> [What to work on]: Copy out the data word for word, without any of its pictures.

(Information begins)

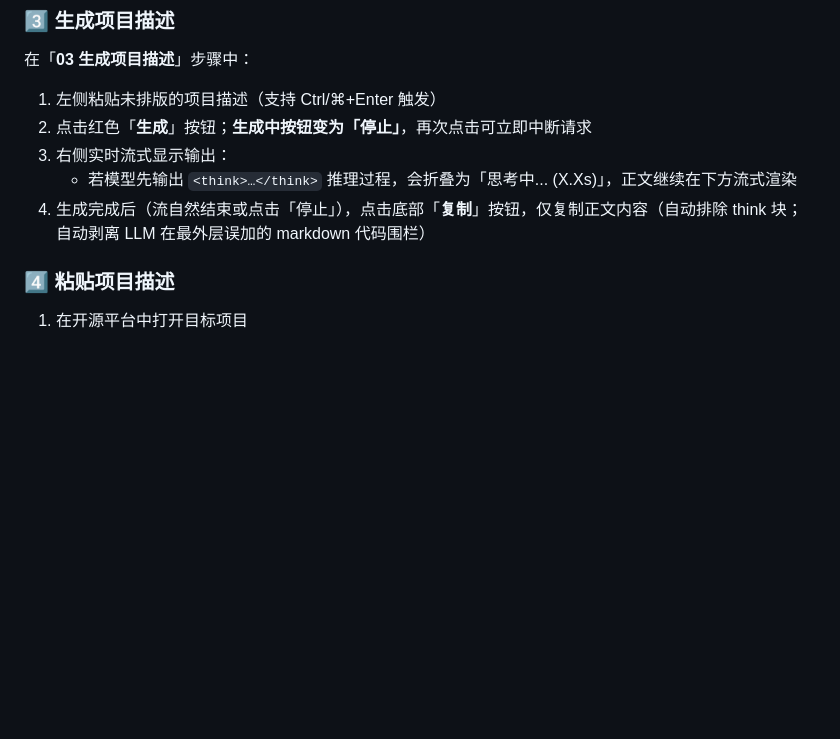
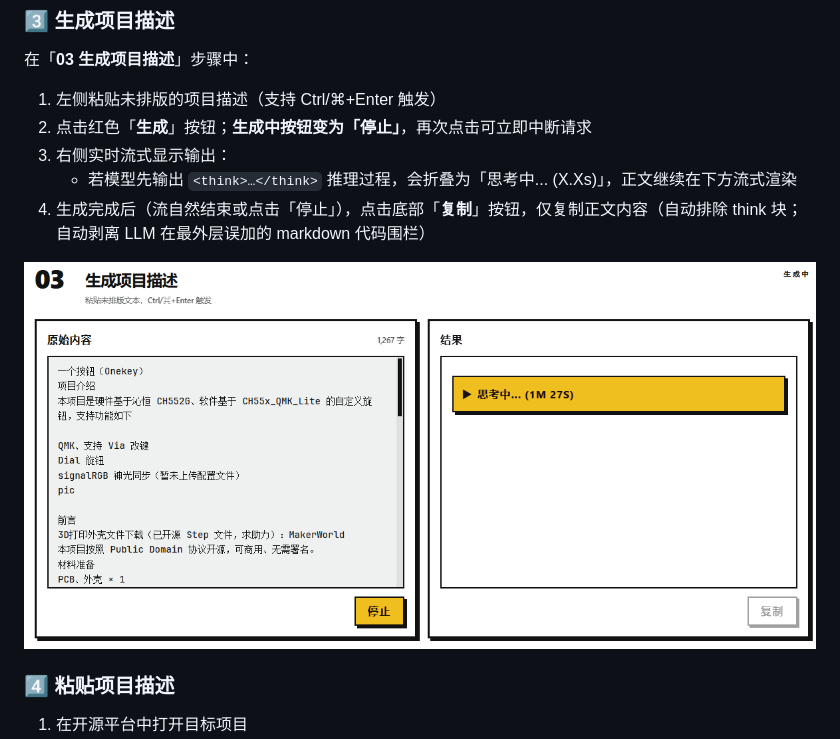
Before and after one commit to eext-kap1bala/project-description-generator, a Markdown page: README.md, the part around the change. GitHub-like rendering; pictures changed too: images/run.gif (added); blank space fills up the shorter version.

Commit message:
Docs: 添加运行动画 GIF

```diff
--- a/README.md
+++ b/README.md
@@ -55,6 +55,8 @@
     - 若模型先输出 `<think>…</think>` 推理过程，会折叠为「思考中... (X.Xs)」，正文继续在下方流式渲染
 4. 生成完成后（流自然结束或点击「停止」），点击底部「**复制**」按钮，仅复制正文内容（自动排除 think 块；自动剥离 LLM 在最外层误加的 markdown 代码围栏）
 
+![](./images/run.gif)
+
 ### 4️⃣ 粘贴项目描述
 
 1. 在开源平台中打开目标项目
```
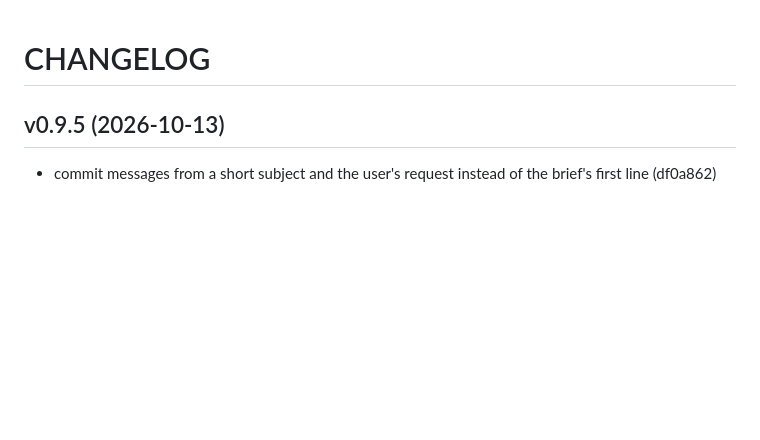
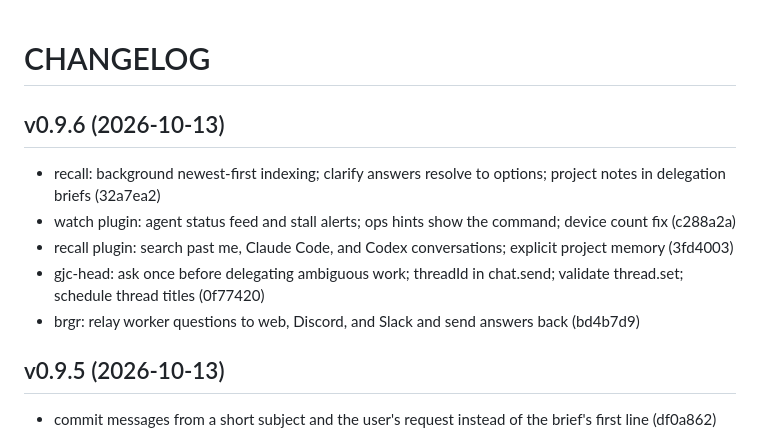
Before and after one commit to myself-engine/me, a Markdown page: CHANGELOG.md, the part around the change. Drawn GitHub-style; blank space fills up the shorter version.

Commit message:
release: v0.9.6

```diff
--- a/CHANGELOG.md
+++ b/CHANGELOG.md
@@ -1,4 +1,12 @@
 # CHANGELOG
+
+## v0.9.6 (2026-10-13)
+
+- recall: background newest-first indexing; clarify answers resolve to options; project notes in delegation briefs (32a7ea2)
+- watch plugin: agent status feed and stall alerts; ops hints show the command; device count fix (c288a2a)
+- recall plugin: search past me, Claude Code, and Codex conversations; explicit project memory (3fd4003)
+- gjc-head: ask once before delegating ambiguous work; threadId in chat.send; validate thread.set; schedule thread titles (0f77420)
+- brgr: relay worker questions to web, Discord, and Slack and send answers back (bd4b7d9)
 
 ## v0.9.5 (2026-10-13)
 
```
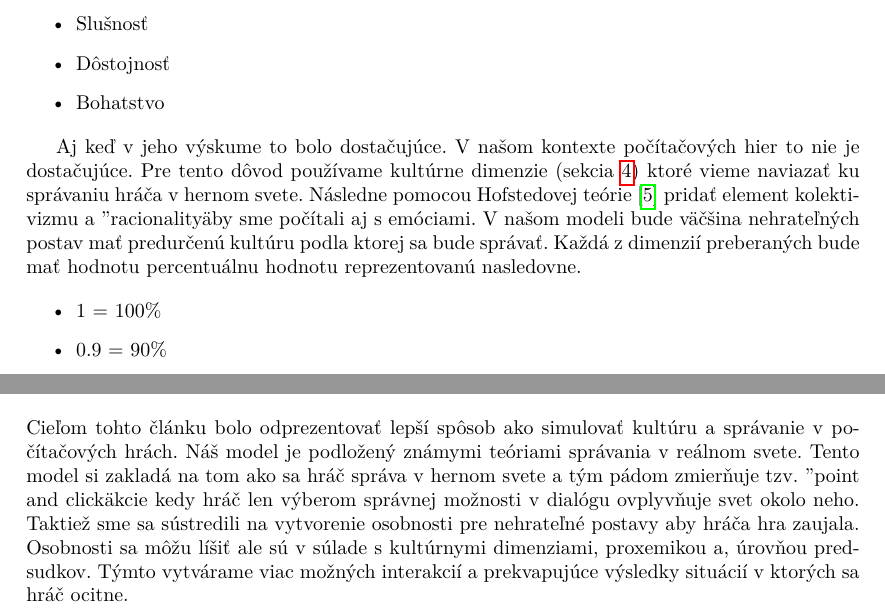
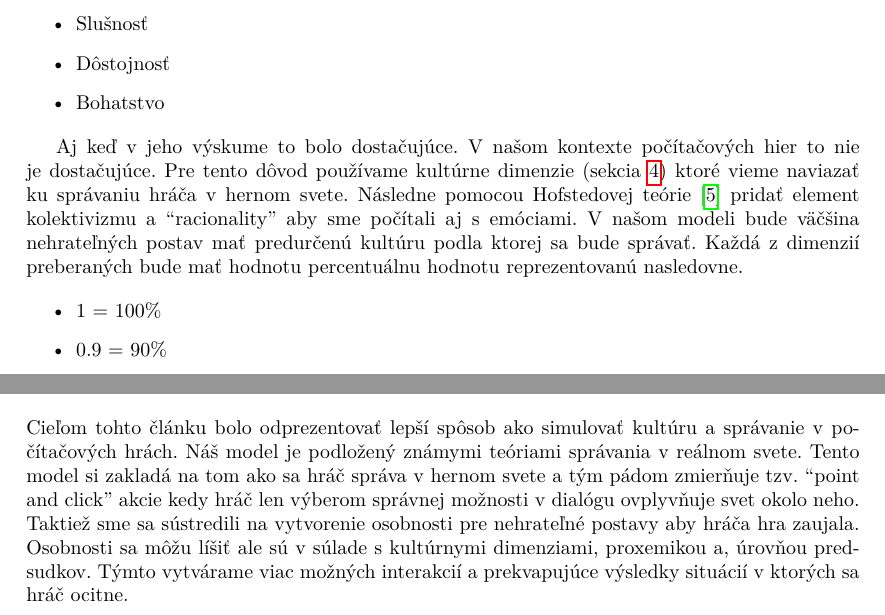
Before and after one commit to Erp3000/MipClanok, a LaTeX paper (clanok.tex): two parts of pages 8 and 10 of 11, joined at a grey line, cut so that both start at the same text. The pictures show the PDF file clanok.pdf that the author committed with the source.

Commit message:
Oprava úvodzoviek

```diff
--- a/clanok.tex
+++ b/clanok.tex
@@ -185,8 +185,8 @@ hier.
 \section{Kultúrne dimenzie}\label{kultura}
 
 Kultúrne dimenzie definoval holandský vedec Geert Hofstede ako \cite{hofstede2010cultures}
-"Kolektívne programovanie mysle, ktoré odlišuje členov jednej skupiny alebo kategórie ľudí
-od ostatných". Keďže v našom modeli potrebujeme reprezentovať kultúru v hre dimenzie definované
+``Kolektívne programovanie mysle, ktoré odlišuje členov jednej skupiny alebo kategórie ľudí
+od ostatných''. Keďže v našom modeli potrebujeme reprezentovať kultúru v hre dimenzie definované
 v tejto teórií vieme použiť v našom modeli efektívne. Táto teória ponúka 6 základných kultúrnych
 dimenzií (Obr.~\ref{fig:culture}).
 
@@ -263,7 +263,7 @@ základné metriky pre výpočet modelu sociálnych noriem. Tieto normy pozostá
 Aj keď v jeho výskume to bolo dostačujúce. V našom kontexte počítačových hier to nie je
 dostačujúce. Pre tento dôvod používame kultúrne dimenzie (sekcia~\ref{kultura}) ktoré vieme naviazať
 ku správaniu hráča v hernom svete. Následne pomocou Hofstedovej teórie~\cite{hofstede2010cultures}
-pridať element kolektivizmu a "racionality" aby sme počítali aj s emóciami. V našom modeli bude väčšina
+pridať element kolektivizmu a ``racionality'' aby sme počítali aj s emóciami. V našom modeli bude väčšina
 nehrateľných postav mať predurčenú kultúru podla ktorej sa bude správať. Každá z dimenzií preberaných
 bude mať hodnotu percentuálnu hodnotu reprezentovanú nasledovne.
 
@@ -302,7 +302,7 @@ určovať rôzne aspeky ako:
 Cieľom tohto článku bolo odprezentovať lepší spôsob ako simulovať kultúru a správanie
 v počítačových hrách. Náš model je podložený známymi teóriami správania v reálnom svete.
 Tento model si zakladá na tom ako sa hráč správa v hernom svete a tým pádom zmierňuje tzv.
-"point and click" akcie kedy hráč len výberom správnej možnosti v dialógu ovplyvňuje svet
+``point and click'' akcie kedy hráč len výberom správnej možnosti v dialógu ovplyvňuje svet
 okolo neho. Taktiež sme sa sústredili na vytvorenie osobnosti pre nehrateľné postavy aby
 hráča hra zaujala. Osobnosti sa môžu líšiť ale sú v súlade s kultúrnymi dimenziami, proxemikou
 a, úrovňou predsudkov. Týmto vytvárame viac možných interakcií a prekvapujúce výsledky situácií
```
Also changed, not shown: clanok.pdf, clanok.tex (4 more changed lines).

(Information ends)

> [Solution to this task]:
Before and after one commit to eext-kap1bala/project-description-generator, a Markdown page: README.md, the part around the change. GitHub-like rendering; pictures changed too: images/run.gif (added); blank space fills up the shorter version.

Commit message:
Docs: 添加运行动画 GIF

```diff
--- a/README.md
+++ b/README.md
@@ -55,6 +55,8 @@
     - 若模型先输出 `<think>…</think>` 推理过程，会折叠为「思考中... (X.Xs)」，正文继续在下方流式渲染
 4. 生成完成后（流自然结束或点击「停止」），点击底部「**复制**」按钮，仅复制正文内容（自动排除 think 块；自动剥离 LLM 在最外层误加的 markdown 代码围栏）
 
+![](./images/run.gif)
+
 ### 4️⃣ 粘贴项目描述
 
 1. 在开源平台中打开目标项目
```
Before and after one commit to myself-engine/me, a Markdown page: CHANGELOG.md, the part around the change. Drawn GitHub-style; blank space fills up the shorter version.

Commit message:
release: v0.9.6

```diff
--- a/CHANGELOG.md
+++ b/CHANGELOG.md
@@ -1,4 +1,12 @@
 # CHANGELOG
+
+## v0.9.6 (2026-10-13)
+
+- recall: background newest-first indexing; clarify answers resolve to options; project notes in delegation briefs (32a7ea2)
+- watch plugin: agent status feed and stall alerts; ops hints show the command; device count fix (c288a2a)
+- recall plugin: search past me, Claude Code, and Codex conversations; explicit project memory (3fd4003)
+- gjc-head: ask once before delegating ambiguous work; threadId in chat.send; validate thread.set; schedule thread titles (0f77420)
+- brgr: relay worker questions to web, Discord, and Slack and send answers back (bd4b7d9)
 
 ## v0.9.5 (2026-10-13)
 
```
Before and after one commit to Erp3000/MipClanok, a LaTeX paper (clanok.tex): two parts of pages 8 and 10 of 11, joined at a grey line, cut so that both start at the same text. The pictures show the PDF file clanok.pdf that the author committed with the source.

Commit message:
Oprava úvodzoviek

```diff
--- a/clanok.tex
+++ b/clanok.tex
@@ -185,8 +185,8 @@ hier.
 \section{Kultúrne dimenzie}\label{kultura}
 
 Kultúrne dimenzie definoval holandský vedec Geert Hofstede ako \cite{hofstede2010cultures}
-"Kolektívne programovanie mysle, ktoré odlišuje členov jednej skupiny alebo kategórie ľudí
-od ostatných". Keďže v našom modeli potrebujeme reprezentovať kultúru v hre dimenzie definované
+``Kolektívne programovanie mysle, ktoré odlišuje členov jednej skupiny alebo kategórie ľudí
+od ostatných''. Keďže v našom modeli potrebujeme reprezentovať kultúru v hre dimenzie definované
 v tejto teórií vieme použiť v našom modeli efektívne. Táto teória ponúka 6 základných kultúrnych
 dimenzií (Obr.~\ref{fig:culture}).
 
@@ -263,7 +263,7 @@ základné metriky pre výpočet modelu sociálnych noriem. Tieto normy pozostá
 Aj keď v jeho výskume to bolo dostačujúce. V našom kontexte počítačových hier to nie je
 dostačujúce. Pre tento dôvod používame kultúrne dimenzie (sekcia~\ref{kultura}) ktoré vieme naviazať
 ku správaniu hráča v hernom svete. Následne pomocou Hofstedovej teórie~\cite{hofstede2010cultures}
-pridať element kolektivizmu a "racionality" aby sme počítali aj s emóciami. V našom modeli bude väčšina
+pridať element kolektivizmu a ``racionality'' aby sme počítali aj s emóciami. V našom modeli bude väčšina
 nehrateľných postav mať predurčenú kultúru podla ktorej sa bude správať. Každá z dimenzií preberaných
 bude mať hodnotu percentuálnu hodnotu reprezentovanú nasledovne.
 
@@ -302,7 +302,7 @@ určovať rôzne aspeky ako:
 Cieľom tohto článku bolo odprezentovať lepší spôsob ako simulovať kultúru a správanie
 v počítačových hrách. Náš model je podložený známymi teóriami správania v reálnom svete.
 Tento model si zakladá na tom ako sa hráč správa v hernom svete a tým pádom zmierňuje tzv.
-"point and click" akcie kedy hráč len výberom správnej možnosti v dialógu ovplyvňuje svet
+``point and click'' akcie kedy hráč len výberom správnej možnosti v dialógu ovplyvňuje svet
 okolo neho. Taktiež sme sa sústredili na vytvorenie osobnosti pre nehrateľné postavy aby
 hráča hra zaujala. Osobnosti sa môžu líšiť ale sú v súlade s kultúrnymi dimenziami, proxemikou
 a, úrovňou predsudkov. Týmto vytvárame viac možných interakcií a prekvapujúce výsledky situácií
```
Also changed, not shown: clanok.pdf, clanok.tex (4 more changed lines).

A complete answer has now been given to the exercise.